So what I've done is said if we have a set of coordinates say

[tex] \left{ q_{i} \right\} , i = 1, \ldots ,N[/tex]

where I'll assume this first set is adequate and complete. Since we want to show the tranformation of coordinates and the Lagrangian is invariant, I create another set of the form

[tex] q_{k} = \tilde{f}_{k} (q_{1}^{\ast}, \ldots , q_{N}^{\ast},t) [/tex]

where we assume an invertible relationship defined by above. So the Lagragian becomes

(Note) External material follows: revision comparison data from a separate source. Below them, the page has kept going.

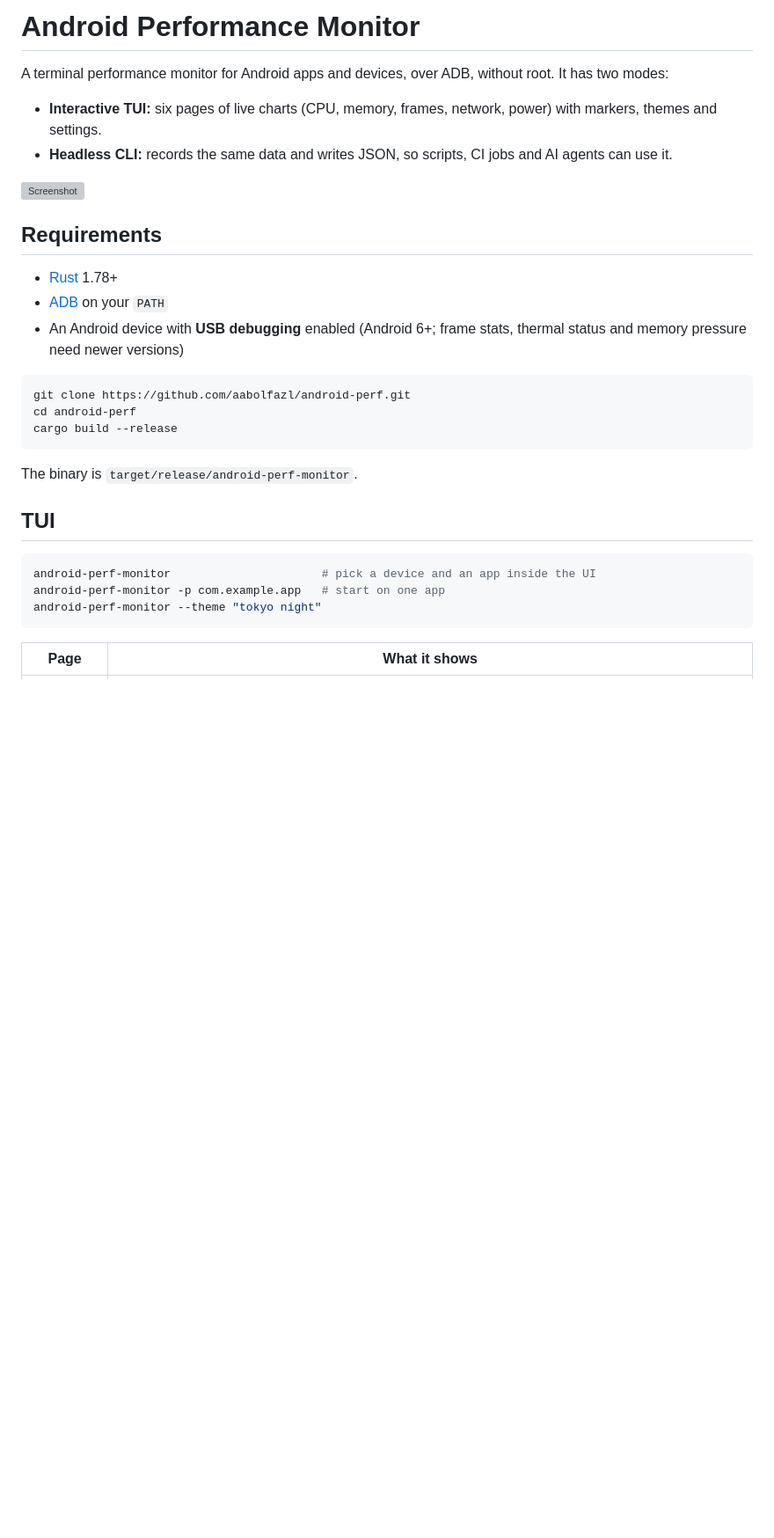
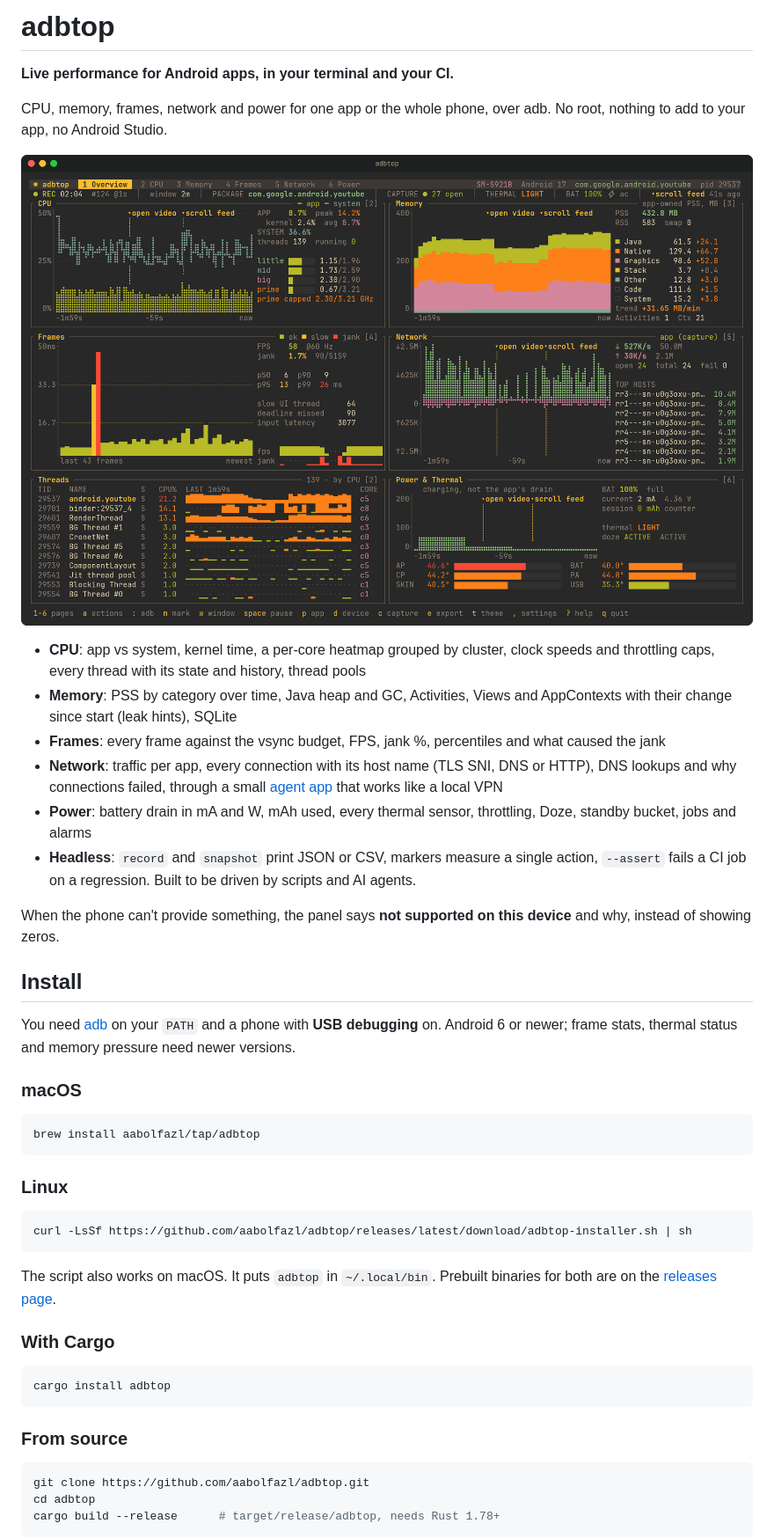
Before and after one commit to aabolfazl/adbtop, a Markdown page: README.md, the part around one of its changes. Shown at 88% size. GitHub-like rendering; pictures changed too: assets/overview.png (added); blank space fills up the shorter version; grey boxes are pictures that could not be loaded.

````diff
--- a/README.md
+++ b/README.md
@@ -1,32 +1,49 @@
-# Android Performance Monitor
+# adbtop
 
-A terminal performance monitor for Android apps and devices, over ADB, without root. It has two modes:
+**Live performance for Android apps, in your terminal and your CI.**
 
-- **Interactive TUI:** six pages of live charts (CPU, memory, frames, network, power) with markers, themes and settings.
-- **Headless CLI:** records the same data and writes JSON, so scripts, CI jobs and AI agents can use it.
+CPU, memory, frames, network and power for one app or the whole phone, over adb. No root, nothing to add to your app, no Android Studio.
 
-![Screenshot](assets/screenshot.png)
+![adbtop overview](assets/overview.png)
 
-## Requirements
+- **CPU**: app vs system, kernel time, a per-core heatmap grouped by cluster, clock speeds and throttling caps, every thread with its state and history, thread pools
+- **Memory**: PSS by category over time, Java heap and GC, Activities, Views and AppContexts with their change since start (leak hints), SQLite
+- **Frames**: every frame against the vsync budget, FPS, jank %, percentiles and what caused the jank
+- **Network**: traffic per app, every connection with its host name (TLS SNI, DNS or HTTP), DNS lookups and why connections failed, through a small [agent app](android-agent/README.md) that works like a local VPN
+- **Power**: battery drain in mA and W, mAh used, every thermal sensor, throttling, Doze, standby bucket, jobs and alarms
+- **Headless**: `record` and `snapshot` print JSON or CSV, markers measure a single action, `--assert` fails a CI job on a regression. Built to be driven by scripts and AI agents.
 
-- [Rust](https://rustup.rs/) 1.78+
-- [ADB](https://developer.android.com/tools/adb) on your `PATH`
-- An Android device with **USB debugging** enabled (Android 6+; frame stats, thermal status and memory pressure need newer versions)
+When the phone can't provide something, the panel says **not supported on this device** and why, instead of showing zeros.
+
+## Install
+
+You need [adb](https://developer.android.com/tools/adb) on your `PATH` and a phone with **USB debugging** on. Android 6 or newer; frame stats, thermal status and memory pressure need newer versions.
+
+### macOS
 
 ```bash
-git clone https://github.com/aabolfazl/android-perf.git
-cd android-perf
-cargo build --release
+brew install aabolfazl/tap/adbtop
 ```
 
-The binary is `target/release/android-perf-monitor`.
-
-## TUI
+### Linux
 
 ```bash
-android-perf-monitor                      # pick a device and an app inside the UI
-android-perf-monitor -p com.example.app   # start on one app
-android-perf-monitor --theme "tokyo night"
+curl -LsSf https://github.com/aabolfazl/adbtop/releases/latest/download/adbtop-installer.sh | sh
 ```
 
-| Page | What it shows |
+The script also works on macOS. It puts `adbtop` in `~/.local/bin`. Prebuilt binaries for both are on the [releases page](https://github.com/aabolfazl/adbtop/releases).
+
+### With Cargo
+
+```bash
+cargo install adbtop
+```
+
+### From source
+
+```bash
+git clone https://github.com/aabolfazl/adbtop.git
+cd adbtop
+cargo build --release      # target/release/adbtop, needs Rust 1.78+
+```
+
````
Also changed, not shown: other parts of README.md (+119 -122 lines), assets/cpu.png (added), assets/frames.png (added), assets/memory.png (added), assets/network.png (added), 1 other file.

[tex] L ( q_{i},t) = L ( \tilde{f}_{1} (q_{k}) , \ldots , \tilde{f}_{N} (q_{k}) ,t) \equiv L^{\ast} [/tex]

Now the Lagragian equations are of course

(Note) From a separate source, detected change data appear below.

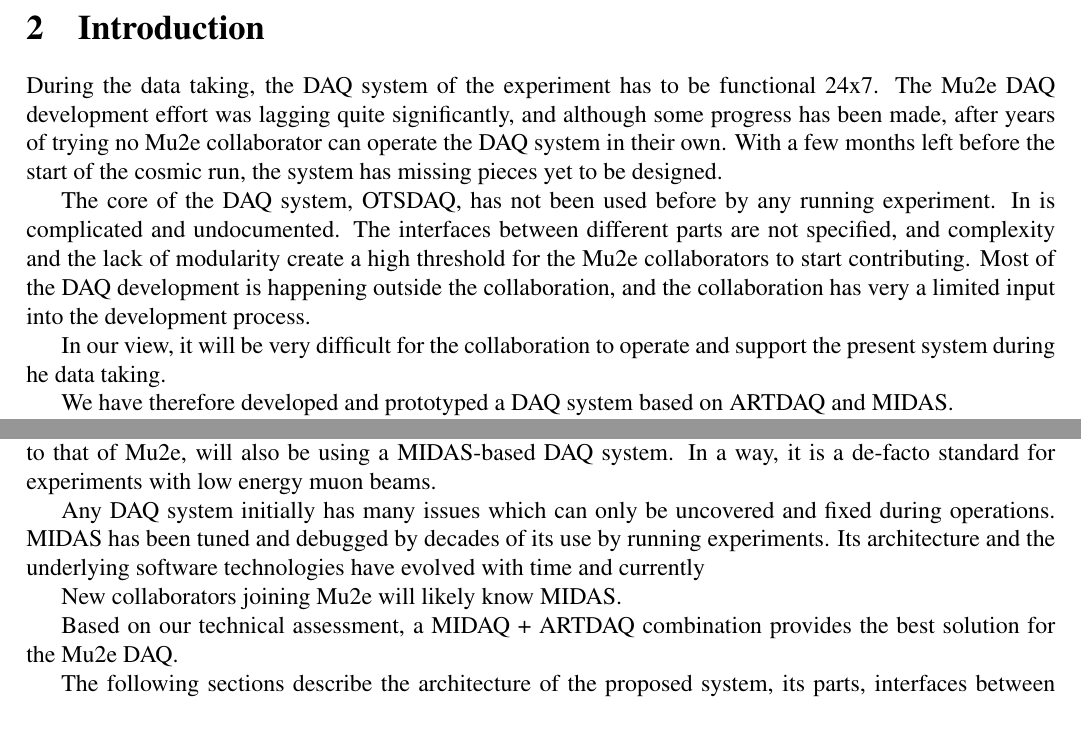
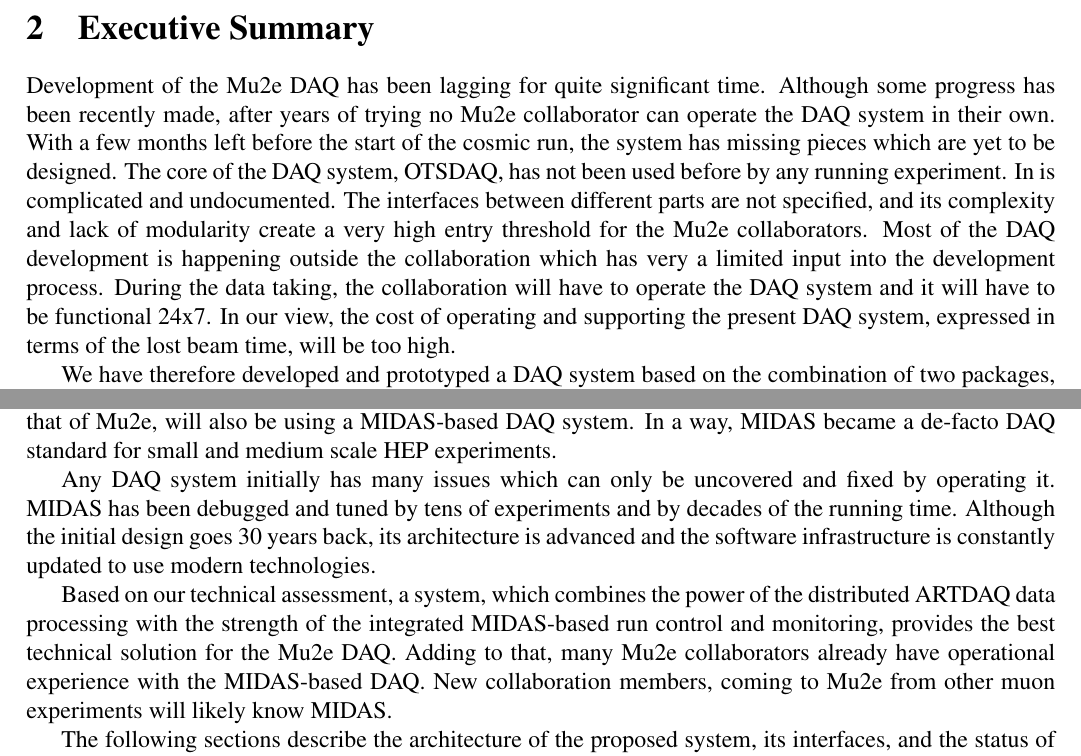
Before and after one commit to pavel1murat/mu2e-xxxxx.midas_daq, a LaTeX paper (mu2e-xxxxx.tex): two parts of page 4 of 24, joined at a grey line, cut at the place of the change, the shorter picture padded with empty space. Compiled offline with pdfLaTeX; a LaTeX package or settings file that is missing is left out.

Commit message:
- update

```diff
--- a/mu2e-xxxxx.tex
+++ b/mu2e-xxxxx.tex
@@ -142,30 +142,29 @@
 % }
 %%%%%%%%%%%%%%%%%%%%%%%%%%%%%%%%%%%%%%%%%%%%%%%%%%%%%%%%%%%%%%%%%%%%%%%%%%%%%%
 \newpage
-\section {Introduction}
+\section {Executive Summary}
 
-During the data taking, the DAQ system of the experiment has to be functional 24x7.
-The Mu2e DAQ development effort was lagging quite significantly, and although some
-progress has been made, after years of trying no Mu2e collaborator can operate
-the DAQ system in their own. With a few months left before the start of the cosmic run,
-the system has missing pieces yet to be designed.
-
+Development of the Mu2e DAQ has been lagging for quite significant time.
+Although some progress has been recently made, after years of trying no Mu2e collaborator
+can operate the DAQ system in their own. With a few months left before the start of the
+cosmic run, the system has missing pieces which are yet to be designed.
+%
 The core of the DAQ system, OTSDAQ, has not been used before by any running experiment.
 In is complicated and undocumented. The interfaces between different parts are not
-specified, and complexity and the lack of modularity create a high threshold
-for the Mu2e collaborators to start contributing. Most of the DAQ development
-is happening outside the collaboration, and the collaboration has very a limited
-input into the development process.
+specified, and its complexity and lack of modularity create a very high entry
+threshold for the Mu2e collaborators.
+%
+Most of the DAQ development is happening outside the collaboration which has very
+a limited input into the development process.
+%
+During the data taking, the collaboration will have to operate the DAQ system
+and it will have to be functional 24x7. In our view, the cost of operating
+and supporting the present DAQ system, expressed in terms of the lost beam time,
+will be too high.
 
-In our view, it will be very difficult for the collaboration to operate and support
-the present system during he data taking.
-
-We have therefore developed and prototyped a DAQ system based on ARTDAQ and MIDAS.
-
+%
+We have therefore developed and prototyped a DAQ system based on the combination of two
+packages, ARTDAQ \cite{2017_ARTDAQ_Biery} and MIDAS \cite{2025_MIDAS_WIKI}.
+%
 ARTDAQ is a software for a trigger farm developed at Fermilab and previously used
 by several Fermilab neutrino experiments.
-
-MIDAS is a full DAQ suite which has been used for about 30 years
-by many experiments at PSI, TRIUMF, CERN, KEK, and also g-2 experiment
-at Fermilab. Out of running experiments, MIDAS is currently used by MEG-II.
-Another CLFV experiment at PSI, Mu3e, which DAQ hardware architecture
@@ -172,18 +177,24 @@
 is rather close to that of Mu2e, will also be using a MIDAS-based DAQ system.
-In a way, it is a de-facto standard for experiments with low energy muon beams.
+In a way, MIDAS became a de-facto DAQ standard for small and medium scale HEP
+experiments.
 
 Any DAQ system initially has many issues which can only be uncovered and fixed
-during operations. MIDAS has been tuned and debugged by decades of its use by
-running experiments. Its architecture and the underlying software technologies
-have evolved with time and currently
+by operating it. MIDAS has been debugged and tuned by tens of experiments
+and by decades of the running time. Although the initial design goes 30 years back,
+its architecture is advanced and the software infrastructure is constantly updated
+to use modern technologies.
 
-New collaborators joining Mu2e will likely know MIDAS.
-
-Based on our technical assessment, a MIDAQ + ARTDAQ combination provides
-the best solution for the Mu2e DAQ.
+Based on our technical assessment, a system, which combines the power of
+the distributed ARTDAQ data processing with the strength of the integrated
+MIDAS-based run control and monitoring, provides the best technical solution
+for the Mu2e DAQ.
+%
+Adding to that, many Mu2e collaborators already have operational experience with
+the MIDAS-based DAQ. New collaboration members, coming to Mu2e from other muon
+experiments will likely know MIDAS.
 
 The following sections describe the architecture of the proposed system,
-its parts, interfaces between them, the status of the present implementation.
+its interfaces, and the status of the present implementation.
 
 \include{system_architecture}
 \include{mu2e_configuration}
```
Also changed, not shown: support.tex (+9 -19 lines), system_architecture.tex (+22 -14 lines), mu2e-xxxxx.tex (10 more changed lines).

[tex] \frac{d}{dt} \frac{\partial L}{\partial \dot{q}_{i}} = \frac{\partial L}{\partial q_{i}} [/tex]

So, I think we must also have

[tex] \frac{d}{dt} \frac{\partial L^{\star}}{\partial \dot{q}_{i}} = \frac{\partial L^{\ast}}{\partial q_{i}^{\ast}} [/tex]

which leads me to my question. I am sure the last equation is correct just by the form, I'm failing to see how to relate the coordinates and the derivatives as they are transformed. Any ideas would be great thanks.